The entries that follow must be written out exactly, without any of the pictures they contain.

═════ Source information

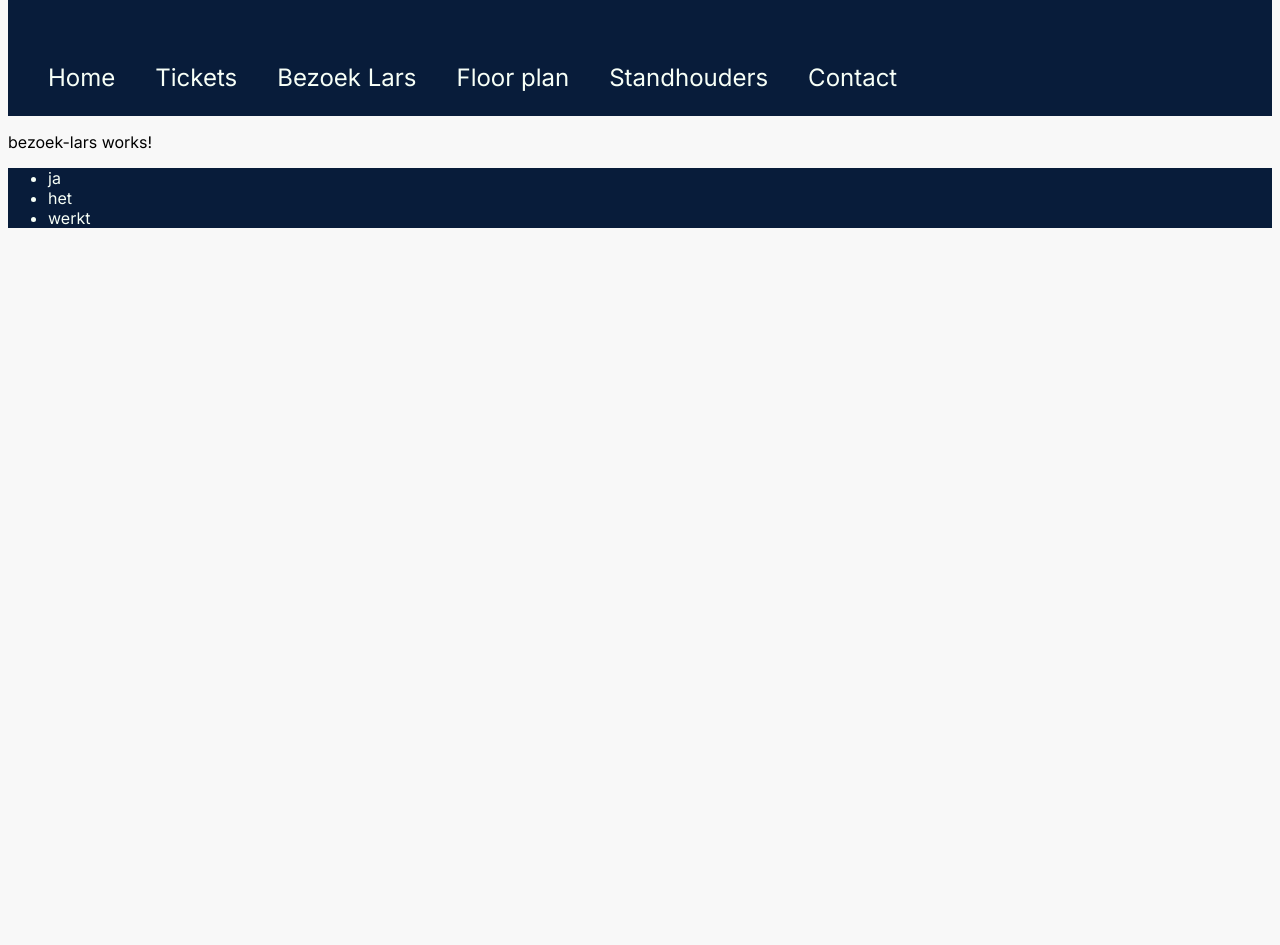
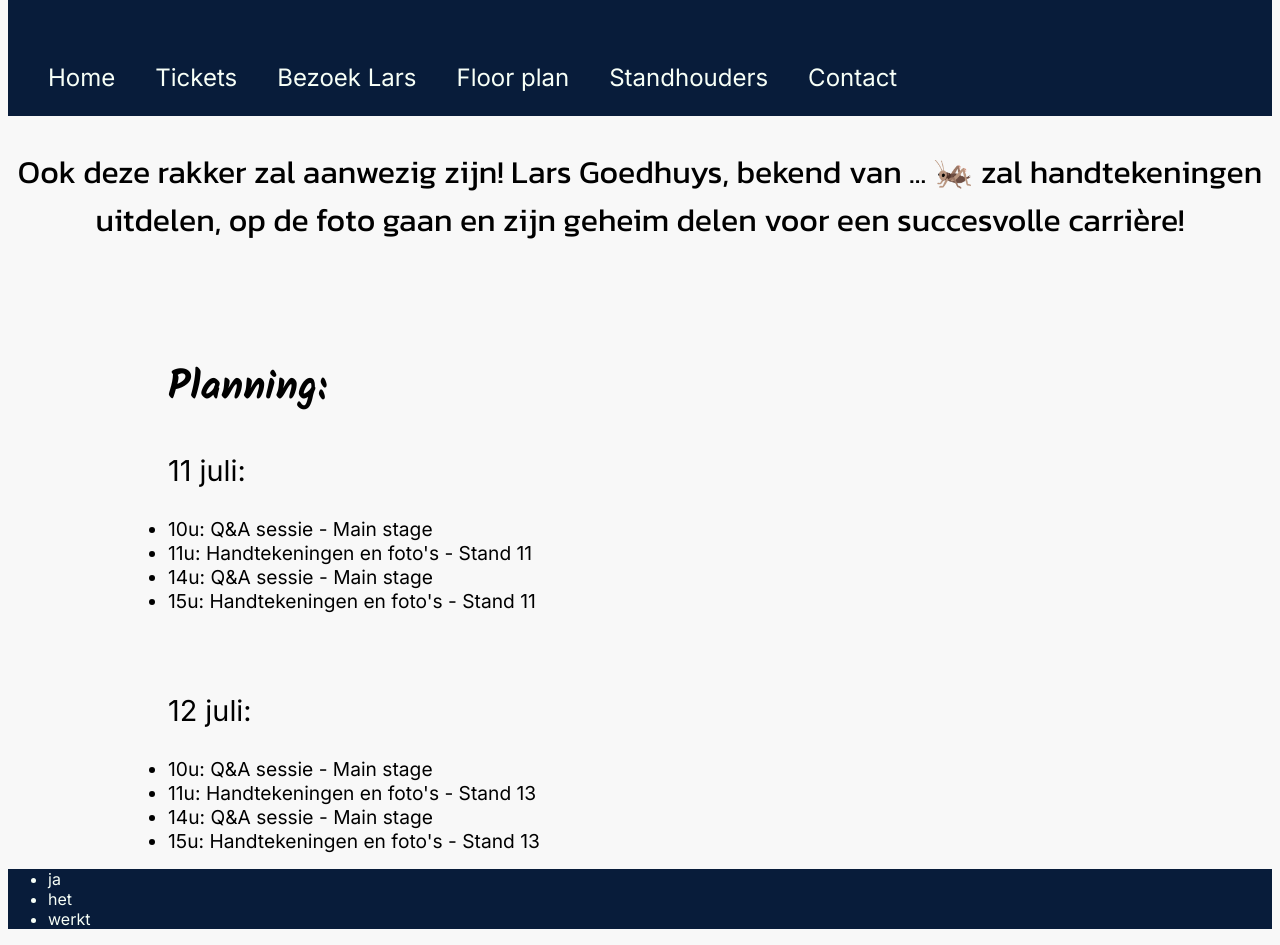
Before and after one commit to GlupekEJ/GameEvent, an Angular app in the folder Client/: page /bezoek-Lars in a window 1280 px wide. Shown: the part 220-1165 px from the top of the page. Before the commit the page ends 800 px from the top, so only its background shows below. Built offline with nearby package versions, Linux system fonts and the light colour scheme.

Commit message:
vroege versie bezoek lars

```diff
--- a/Client/src/app/bezoek-lars/bezoek-lars.component.css
+++ b/Client/src/app/bezoek-lars/bezoek-lars.component.css
@@ -0,0 +1,51 @@
+/*     ALGEMENE ASTERISK     */
+
+* {
+    padding: 0px;
+
+    box-sizing: border-box;
+}
+
+
+main {
+    margin: auto;
+    max-width: 92rem;
+
+}
+
+
+.intro {
+       font-family: 'Kanit', sans-serif;
+       font-size: 2rem;
+       text-align: center;
+}
+
+.titel_planning {
+     font-family: 'Kalam', sans-serif;
+     font-size: 2.5rem;
+}
+
+.juli1, .juli2, .datum {
+      font-family: "Inter", sans-serif;
+
+}
+.juli2 {
+    margin-top: 5rem;
+}
+
+.datum {
+    font-size: 1.8rem;
+}
+
+.titel_planning {
+    margin-top: 7rem;
+    padding-left: 10rem;
+}
+
+li {
+    font-size: 1.2rem;
+}
+
+.planning {
+    padding-left: 10rem;
+}
--- a/Client/src/app/bezoek-lars/bezoek-lars.component.html
+++ b/Client/src/app/bezoek-lars/bezoek-lars.component.html
@@ -1,3 +1,26 @@
 <main>
-  <p>bezoek-lars works!</p>
+  <p class="intro">
+    Ook deze rakker zal aanwezig zijn! Lars Goedhuys, bekend van ... 🦗 zal
+    handtekeningen uitdelen, op de foto gaan en zijn geheim delen voor een
+    succesvolle carrière!
+  </p>
+
+  <h2 class="titel_planning">Planning:</h2>
+
+  <section class="planning">
+    <ul class="juli1">
+      <p class="datum">11 juli:</p>
+      <li>10u: Q&A sessie - Main stage</li>
+      <li>11u: Handtekeningen en foto's - Stand 11</li>
+      <li>14u: Q&A sessie - Main stage</li>
+      <li>15u: Handtekeningen en foto's - Stand 11</li>
+    </ul>
+    <ul class="juli2">
+      <p class="datum">12 juli:</p>
+      <li>10u: Q&A sessie - Main stage</li>
+      <li>11u: Handtekeningen en foto's - Stand 13</li>
+      <li>14u: Q&A sessie - Main stage</li>
+      <li>15u: Handtekeningen en foto's - Stand 13</li>
+    </ul>
+  </section>
 </main>
```
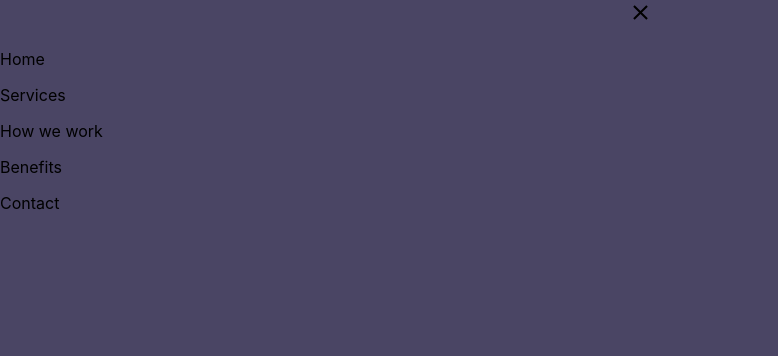
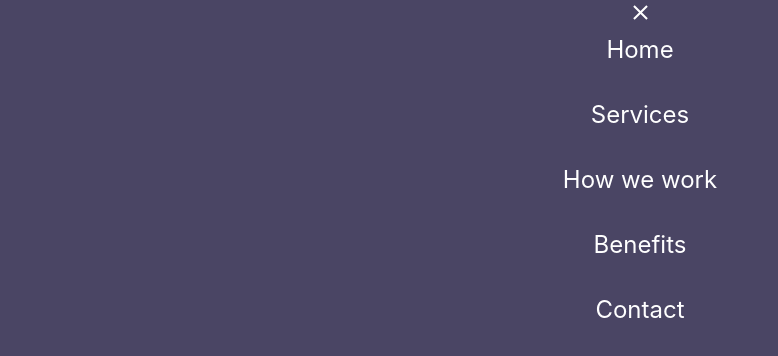
Before and after one commit to Brunitoa10/DISO_DigitalSolutions_webReact, a React (Create React App) app: page / in a window 1280 px wide. Both pictures are taken after a click on the button 1251 px from the left and 54 px from the top of the page. Shown: the top 356 px of the page, without its empty margins (0-778 px from the left). Built offline with nearby package versions, Linux system fonts and the light colour scheme.

Commit message:
Modificaciones y animacioes visuales

```diff
--- a/src/Components/NavBar.js
+++ b/src/Components/NavBar.js
@@ -20,6 +20,7 @@ const NavBar = () => {
     return (
         <nav className={!navBarOpen ? styles.NavBar : styles.NavOpen}>
             <div className={styles.logo}>
+                {/* Mostrar el logo solo cuando el menú está cerrado */}
                 {!navBarOpen && <p>DISO | Digital Solutions</p>}
             </div>
             {!navBarOpen ? (
@@ -31,6 +32,7 @@ const NavBar = () => {
                     <IoMdClose size={25} />
                 </button>
             )}
+            {/* Mostrar NavLinks solo cuando el menú está abierto */}
             {navBarOpen && <NavLinks links={links} onClick={toggleNavBar} />}
         </nav>
     );
--- a/src/Components/NavBar.module.css
+++ b/src/Components/NavBar.module.css
@@ -4,20 +4,29 @@
     justify-content: space-between;
     padding: 1rem;
     background-color: #4a4564;
+    position: relative;  /* Para que el menú se posicione correctamente respecto a este contenedor */
 }
 
-.NavOpen{
+/* Menú abierto (NavOpen) */
+.NavOpen {
     display: flex;
     position: absolute;
-    height: 100%;
-    width: 100%;
+    top: 0;
+    left: 0;
+    right: 0;
+    bottom: 0;
     background-color: #4a4564;
     flex-direction: column;
+    align-items: center;
+   /* justify-content: space-evenly;*/
+    z-index: 9999;  /* Asegura que el menú se superponga sobre otros elementos */
+    transition: transform 0.3s ease-in-out; /* Suaviza la transición al abrir/cerrar */
+    transform: translateY(0);
 }
 
-/*Despliegue menu*/
+/* Estilo para el botón de navegación  */
 .navToggle {
-    font-size: 1rem;
+    font-size: 1.5rem;
     background: none;
     border: none;
     cursor: pointer;
@@ -26,8 +35,10 @@
     display: flex;
     align-items: center;
     justify-content: center;
+    color: #fff;  /* Asegúrate de que el icono sea visible */
 }
 
+/* Logo */
 .logo {
     font-size: 1.5rem;
     color: #ffffff;
--- a/src/Components/NavLinks.js
+++ b/src/Components/NavLinks.js
@@ -6,7 +6,7 @@ const NavLinks = ({ links, onClick }) => (
     <ul className={styles.NavLinks}>
         {links.map((x) => (
             <li key={x.id} onClick={onClick}>
-                <Link to={x.link === "HomeWeWork" ? "HowWeWork" : x.link} smooth={true}>
+                <Link to={x.link} smooth={true} duration={500}>
                     {x.link === "HowWeWork" ? "How we work" : x.link}
                 </Link>
             </li>
--- a/src/Components/NavLinks.module.css
+++ b/src/Components/NavLinks.module.css
@@ -1,11 +1,38 @@
 .NavLinks {
-    list-style-type: none;
     display: flex;
-    flex-direction: column;
+    flex-direction: column;  /* Asegura que los enlaces estén apilados en móviles */
+    list-style: none;
     padding: 0;
+    margin: 0;
+    gap: 1rem;  /* Espaciado entre los enlaces */
+    text-align: center;
 }
 
 .NavLinks li {
+    cursor: pointer;
     padding: 0.5rem 0;
-    cursor: pointer;
+    transition: transform 0.3s ease, color 0.3s ease;
+    color: white;
+    text-decoration: none;
+    font-size: 1.5rem;  /* Aumenté un poco el tamaño de la fuente para mayor visibilidad */
+    padding: 10px;
+    transition: color 0.3s ease;
 }
+
+.NavLinks li:hover {
+    color: #00ccff; /* Cambio de color al pasar el ratón sobre los enlaces */
+    transform: scale(1.1);  /* Agranda el enlace ligeramente */
+}
+
+/* Estilo adicional para los enlaces */
+/*.NavLinks a {
+    color: white;
+    text-decoration: none;
+    font-size: 1.5rem;  /* Aumenté un poco el tamaño de la fuente para mayor visibilidad */
+   /* padding: 10px;
+    transition: color 0.3s ease;
+}*/
+
+/*.NavLinks a:hover {
+    color: #00ccff; /* Cambio de color al pasar el ratón sobre los enlaces */
+/*}*/
```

══════════

> **Answer space**:
Before and after one commit to GlupekEJ/GameEvent, an Angular app in the folder Client/: page /bezoek-Lars in a window 1280 px wide. Shown: the part 220-1165 px from the top of the page. Before the commit the page ends 800 px from the top, so only its background shows below. Built offline with nearby package versions, Linux system fonts and the light colour scheme.

Commit message:
vroege versie bezoek lars

```diff
--- a/Client/src/app/bezoek-lars/bezoek-lars.component.css
+++ b/Client/src/app/bezoek-lars/bezoek-lars.component.css
@@ -0,0 +1,51 @@
+/*     ALGEMENE ASTERISK     */
+
+* {
+    padding: 0px;
+
+    box-sizing: border-box;
+}
+
+
+main {
+    margin: auto;
+    max-width: 92rem;
+
+}
+
+
+.intro {
+       font-family: 'Kanit', sans-serif;
+       font-size: 2rem;
+       text-align: center;
+}
+
+.titel_planning {
+     font-family: 'Kalam', sans-serif;
+     font-size: 2.5rem;
+}
+
+.juli1, .juli2, .datum {
+      font-family: "Inter", sans-serif;
+
+}
+.juli2 {
+    margin-top: 5rem;
+}
+
+.datum {
+    font-size: 1.8rem;
+}
+
+.titel_planning {
+    margin-top: 7rem;
+    padding-left: 10rem;
+}
+
+li {
+    font-size: 1.2rem;
+}
+
+.planning {
+    padding-left: 10rem;
+}
--- a/Client/src/app/bezoek-lars/bezoek-lars.component.html
+++ b/Client/src/app/bezoek-lars/bezoek-lars.component.html
@@ -1,3 +1,26 @@
 <main>
-  <p>bezoek-lars works!</p>
+  <p class="intro">
+    Ook deze rakker zal aanwezig zijn! Lars Goedhuys, bekend van ... 🦗 zal
+    handtekeningen uitdelen, op de foto gaan en zijn geheim delen voor een
+    succesvolle carrière!
+  </p>
+
+  <h2 class="titel_planning">Planning:</h2>
+
+  <section class="planning">
+    <ul class="juli1">
+      <p class="datum">11 juli:</p>
+      <li>10u: Q&A sessie - Main stage</li>
+      <li>11u: Handtekeningen en foto's - Stand 11</li>
+      <li>14u: Q&A sessie - Main stage</li>
+      <li>15u: Handtekeningen en foto's - Stand 11</li>
+    </ul>
+    <ul class="juli2">
+      <p class="datum">12 juli:</p>
+      <li>10u: Q&A sessie - Main stage</li>
+      <li>11u: Handtekeningen en foto's - Stand 13</li>
+      <li>14u: Q&A sessie - Main stage</li>
+      <li>15u: Handtekeningen en foto's - Stand 13</li>
+    </ul>
+  </section>
 </main>
```
Before and after one commit to Brunitoa10/DISO_DigitalSolutions_webReact, a React (Create React App) app: page / in a window 1280 px wide. Both pictures are taken after a click on the button 1251 px from the left and 54 px from the top of the page. Shown: the top 356 px of the page, without its empty margins (0-778 px from the left). Built offline with nearby package versions, Linux system fonts and the light colour scheme.

Commit message:
Modificaciones y animacioes visuales

```diff
--- a/src/Components/NavBar.js
+++ b/src/Components/NavBar.js
@@ -20,6 +20,7 @@ const NavBar = () => {
     return (
         <nav className={!navBarOpen ? styles.NavBar : styles.NavOpen}>
             <div className={styles.logo}>
+                {/* Mostrar el logo solo cuando el menú está cerrado */}
                 {!navBarOpen && <p>DISO | Digital Solutions</p>}
             </div>
             {!navBarOpen ? (
@@ -31,6 +32,7 @@ const NavBar = () => {
                     <IoMdClose size={25} />
                 </button>
             )}
+            {/* Mostrar NavLinks solo cuando el menú está abierto */}
             {navBarOpen && <NavLinks links={links} onClick={toggleNavBar} />}
         </nav>
     );
--- a/src/Components/NavBar.module.css
+++ b/src/Components/NavBar.module.css
@@ -4,20 +4,29 @@
     justify-content: space-between;
     padding: 1rem;
     background-color: #4a4564;
+    position: relative;  /* Para que el menú se posicione correctamente respecto a este contenedor */
 }
 
-.NavOpen{
+/* Menú abierto (NavOpen) */
+.NavOpen {
     display: flex;
     position: absolute;
-    height: 100%;
-    width: 100%;
+    top: 0;
+    left: 0;
+    right: 0;
+    bottom: 0;
     background-color: #4a4564;
     flex-direction: column;
+    align-items: center;
+   /* justify-content: space-evenly;*/
+    z-index: 9999;  /* Asegura que el menú se superponga sobre otros elementos */
+    transition: transform 0.3s ease-in-out; /* Suaviza la transición al abrir/cerrar */
+    transform: translateY(0);
 }
 
-/*Despliegue menu*/
+/* Estilo para el botón de navegación  */
 .navToggle {
-    font-size: 1rem;
+    font-size: 1.5rem;
     background: none;
     border: none;
     cursor: pointer;
@@ -26,8 +35,10 @@
     display: flex;
     align-items: center;
     justify-content: center;
+    color: #fff;  /* Asegúrate de que el icono sea visible */
 }
 
+/* Logo */
 .logo {
     font-size: 1.5rem;
     color: #ffffff;
--- a/src/Components/NavLinks.js
+++ b/src/Components/NavLinks.js
@@ -6,7 +6,7 @@ const NavLinks = ({ links, onClick }) => (
     <ul className={styles.NavLinks}>
         {links.map((x) => (
             <li key={x.id} onClick={onClick}>
-                <Link to={x.link === "HomeWeWork" ? "HowWeWork" : x.link} smooth={true}>
+                <Link to={x.link} smooth={true} duration={500}>
                     {x.link === "HowWeWork" ? "How we work" : x.link}
                 </Link>
             </li>
--- a/src/Components/NavLinks.module.css
+++ b/src/Components/NavLinks.module.css
@@ -1,11 +1,38 @@
 .NavLinks {
-    list-style-type: none;
     display: flex;
-    flex-direction: column;
+    flex-direction: column;  /* Asegura que los enlaces estén apilados en móviles */
+    list-style: none;
     padding: 0;
+    margin: 0;
+    gap: 1rem;  /* Espaciado entre los enlaces */
+    text-align: center;
 }
 
 .NavLinks li {
+    cursor: pointer;
     padding: 0.5rem 0;
-    cursor: pointer;
+    transition: transform 0.3s ease, color 0.3s ease;
+    color: white;
+    text-decoration: none;
+    font-size: 1.5rem;  /* Aumenté un poco el tamaño de la fuente para mayor visibilidad */
+    padding: 10px;
+    transition: color 0.3s ease;
 }
+
+.NavLinks li:hover {
+    color: #00ccff; /* Cambio de color al pasar el ratón sobre los enlaces */
+    transform: scale(1.1);  /* Agranda el enlace ligeramente */
+}
+
+/* Estilo adicional para los enlaces */
+/*.NavLinks a {
+    color: white;
+    text-decoration: none;
+    font-size: 1.5rem;  /* Aumenté un poco el tamaño de la fuente para mayor visibilidad */
+   /* padding: 10px;
+    transition: color 0.3s ease;
+}*/
+
+/*.NavLinks a:hover {
+    color: #00ccff; /* Cambio de color al pasar el ratón sobre los enlaces */
+/*}*/
```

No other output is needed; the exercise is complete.